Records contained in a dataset
══════════

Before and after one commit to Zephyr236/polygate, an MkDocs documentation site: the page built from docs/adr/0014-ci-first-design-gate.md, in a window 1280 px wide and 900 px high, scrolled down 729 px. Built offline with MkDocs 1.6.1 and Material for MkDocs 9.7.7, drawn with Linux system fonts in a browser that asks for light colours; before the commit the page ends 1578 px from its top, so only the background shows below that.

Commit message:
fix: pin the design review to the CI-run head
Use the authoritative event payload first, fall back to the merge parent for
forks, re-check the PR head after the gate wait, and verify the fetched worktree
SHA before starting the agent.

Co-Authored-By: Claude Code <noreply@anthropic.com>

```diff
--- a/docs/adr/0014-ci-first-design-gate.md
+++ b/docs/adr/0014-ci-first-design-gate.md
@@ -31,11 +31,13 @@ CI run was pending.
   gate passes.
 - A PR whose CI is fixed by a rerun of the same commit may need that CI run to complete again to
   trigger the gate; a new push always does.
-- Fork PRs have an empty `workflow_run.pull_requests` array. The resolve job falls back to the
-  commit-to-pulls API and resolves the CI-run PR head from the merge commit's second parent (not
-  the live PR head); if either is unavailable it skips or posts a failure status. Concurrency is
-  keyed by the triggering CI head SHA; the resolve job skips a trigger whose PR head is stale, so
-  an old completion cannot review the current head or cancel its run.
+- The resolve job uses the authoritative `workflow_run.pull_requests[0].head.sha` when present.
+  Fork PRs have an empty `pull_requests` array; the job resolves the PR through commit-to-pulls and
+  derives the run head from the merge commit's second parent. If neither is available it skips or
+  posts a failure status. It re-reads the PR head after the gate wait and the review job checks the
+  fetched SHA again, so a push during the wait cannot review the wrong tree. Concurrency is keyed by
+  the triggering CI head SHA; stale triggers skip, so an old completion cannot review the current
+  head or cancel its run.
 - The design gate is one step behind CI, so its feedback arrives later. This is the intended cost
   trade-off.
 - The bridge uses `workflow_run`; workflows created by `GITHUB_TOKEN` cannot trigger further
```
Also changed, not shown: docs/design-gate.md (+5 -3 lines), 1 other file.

══════════

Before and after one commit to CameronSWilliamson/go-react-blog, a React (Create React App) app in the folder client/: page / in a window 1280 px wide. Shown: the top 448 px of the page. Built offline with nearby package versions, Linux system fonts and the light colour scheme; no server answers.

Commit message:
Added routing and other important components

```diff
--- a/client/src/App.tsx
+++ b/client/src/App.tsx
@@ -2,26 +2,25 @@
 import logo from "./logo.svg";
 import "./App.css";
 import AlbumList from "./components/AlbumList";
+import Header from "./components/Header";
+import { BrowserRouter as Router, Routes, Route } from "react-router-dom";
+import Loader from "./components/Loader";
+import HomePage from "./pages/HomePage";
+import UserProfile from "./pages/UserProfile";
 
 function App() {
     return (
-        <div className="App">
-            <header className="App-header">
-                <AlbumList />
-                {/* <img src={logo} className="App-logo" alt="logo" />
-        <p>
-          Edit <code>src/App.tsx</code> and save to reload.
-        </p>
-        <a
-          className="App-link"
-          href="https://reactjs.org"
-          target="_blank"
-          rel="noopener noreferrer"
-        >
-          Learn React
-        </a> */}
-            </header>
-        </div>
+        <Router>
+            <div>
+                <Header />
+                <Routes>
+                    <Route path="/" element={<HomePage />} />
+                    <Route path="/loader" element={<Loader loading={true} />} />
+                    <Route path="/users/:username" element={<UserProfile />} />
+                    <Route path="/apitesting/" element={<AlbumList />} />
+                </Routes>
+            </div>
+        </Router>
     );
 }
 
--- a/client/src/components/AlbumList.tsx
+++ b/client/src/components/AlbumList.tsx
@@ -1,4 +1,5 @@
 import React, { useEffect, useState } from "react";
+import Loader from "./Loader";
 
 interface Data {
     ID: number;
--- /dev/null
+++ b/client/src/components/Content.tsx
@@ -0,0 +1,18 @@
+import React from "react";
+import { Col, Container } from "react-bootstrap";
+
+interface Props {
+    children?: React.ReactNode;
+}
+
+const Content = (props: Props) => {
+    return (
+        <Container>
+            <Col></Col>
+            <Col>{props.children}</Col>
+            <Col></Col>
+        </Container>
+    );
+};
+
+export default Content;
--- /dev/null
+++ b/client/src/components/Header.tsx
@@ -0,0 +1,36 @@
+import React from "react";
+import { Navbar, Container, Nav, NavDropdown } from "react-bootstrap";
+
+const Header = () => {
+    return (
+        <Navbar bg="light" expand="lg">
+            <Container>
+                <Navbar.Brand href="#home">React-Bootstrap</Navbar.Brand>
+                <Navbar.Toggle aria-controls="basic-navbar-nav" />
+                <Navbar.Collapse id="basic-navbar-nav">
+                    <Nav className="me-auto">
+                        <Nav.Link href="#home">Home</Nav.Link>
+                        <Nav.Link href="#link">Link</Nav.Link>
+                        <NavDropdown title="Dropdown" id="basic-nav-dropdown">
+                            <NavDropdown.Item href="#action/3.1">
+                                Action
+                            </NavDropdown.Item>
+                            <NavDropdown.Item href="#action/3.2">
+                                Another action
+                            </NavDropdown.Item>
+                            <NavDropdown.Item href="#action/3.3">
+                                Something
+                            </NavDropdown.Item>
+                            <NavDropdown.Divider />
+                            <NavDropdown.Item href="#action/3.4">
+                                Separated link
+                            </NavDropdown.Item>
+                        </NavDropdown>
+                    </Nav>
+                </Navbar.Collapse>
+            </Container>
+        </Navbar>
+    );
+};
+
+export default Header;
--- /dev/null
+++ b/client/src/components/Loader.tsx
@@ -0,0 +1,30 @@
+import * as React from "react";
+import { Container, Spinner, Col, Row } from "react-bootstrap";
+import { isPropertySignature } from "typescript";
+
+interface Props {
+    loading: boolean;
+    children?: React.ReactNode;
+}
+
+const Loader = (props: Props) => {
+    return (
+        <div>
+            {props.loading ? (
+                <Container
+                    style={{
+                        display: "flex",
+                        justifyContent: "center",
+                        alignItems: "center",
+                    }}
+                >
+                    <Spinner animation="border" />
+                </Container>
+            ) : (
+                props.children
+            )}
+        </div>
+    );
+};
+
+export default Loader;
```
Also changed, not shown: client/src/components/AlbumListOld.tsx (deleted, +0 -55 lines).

══════════

◆ Your objective
What is needed is each line from the records with the word "Navbar" in it.

◆ Written reply
+import { Navbar, Container, Nav, NavDropdown } from "react-bootstrap";
+        <Navbar bg="light" expand="lg">
+                <Navbar.Brand href="#home">React-Bootstrap</Navbar.Brand>
+                <Navbar.Toggle aria-controls="basic-navbar-nav" />
+                <Navbar.Collapse id="basic-navbar-nav">
+                </Navbar.Collapse>
+        </Navbar>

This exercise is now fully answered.